I have a huge jar of ras el hanout — the well-known North African spice blend – which has been sitting in my cupboard for a little too long. I sometimes use it in couscous and quinoa salads, but for some reason, I always forget it’s a fantastic spice for marinating meat.
When I was planning my weekly menu this Sunday, however, I made a note which read: “make chicken kebabs with ras el hanout (!!!) and serve with couscous”.
My usual lunch is some kind of a salad. Not only are they quick and easy to make, but they are also a great way to make sure you get enough fruits and vegetables. Most of the salads I make are simply the result of whatever I have in my kitchen (or growing in my garden) at that moment.
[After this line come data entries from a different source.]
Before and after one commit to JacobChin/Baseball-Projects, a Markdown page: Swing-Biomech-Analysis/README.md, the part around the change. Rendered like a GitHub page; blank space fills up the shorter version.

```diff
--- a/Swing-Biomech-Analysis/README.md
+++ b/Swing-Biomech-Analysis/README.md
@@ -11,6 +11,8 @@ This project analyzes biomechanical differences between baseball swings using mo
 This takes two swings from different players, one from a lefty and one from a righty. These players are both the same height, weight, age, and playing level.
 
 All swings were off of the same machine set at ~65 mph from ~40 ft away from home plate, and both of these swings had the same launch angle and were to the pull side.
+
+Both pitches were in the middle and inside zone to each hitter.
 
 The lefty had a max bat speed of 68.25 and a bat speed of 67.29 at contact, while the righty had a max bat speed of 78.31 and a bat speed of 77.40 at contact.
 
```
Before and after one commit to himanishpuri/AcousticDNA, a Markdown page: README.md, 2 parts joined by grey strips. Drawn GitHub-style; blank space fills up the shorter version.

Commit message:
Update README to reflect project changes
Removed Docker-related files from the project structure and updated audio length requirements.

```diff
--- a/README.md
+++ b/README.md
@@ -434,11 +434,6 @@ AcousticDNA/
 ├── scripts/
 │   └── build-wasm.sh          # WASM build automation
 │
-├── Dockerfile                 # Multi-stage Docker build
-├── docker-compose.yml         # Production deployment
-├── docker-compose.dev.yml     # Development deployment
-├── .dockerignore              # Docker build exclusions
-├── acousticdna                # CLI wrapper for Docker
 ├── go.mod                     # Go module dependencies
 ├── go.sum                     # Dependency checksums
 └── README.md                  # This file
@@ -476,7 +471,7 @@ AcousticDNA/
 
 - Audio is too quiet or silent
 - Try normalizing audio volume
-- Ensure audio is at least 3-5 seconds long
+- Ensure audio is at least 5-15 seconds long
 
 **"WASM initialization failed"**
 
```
Writing a regular food column for France magazine En Route is more than work — it’s a real learning experience. For each column I choose a typical French food item, explore its (cultural) history and then write a summary of what I learned. The whole process takes at least a week and is not the easiest of tasks, however enjoyable. Not only because there is usually a sea of information (in France, almost every food item is a BIG deal, often protected by expert organizations and boasting a long and strong history), but also because I’m not writing an article but a column, which means less words and a very different tone.
First of all, happy 2016! After a few days’ break, I really managed to recharge my batteries and am now looking forward to whatever this new year brings — hopefully many good things!
Today was the first day back to work/school for my family and I, and I must admit that it was somewhat difficult. No more waking up at 10:30, or lazy brunches and wine and nibbles as a midday snack (instead of the usual green tea and fruit, which I’m having as I write this blog), no more overindulging and claiming that calories don’t count during the holidays. All good things must come to an end, which makes me think of a Dr. Seuss quote: “Don’t cry because it’s over, smile because it happened.”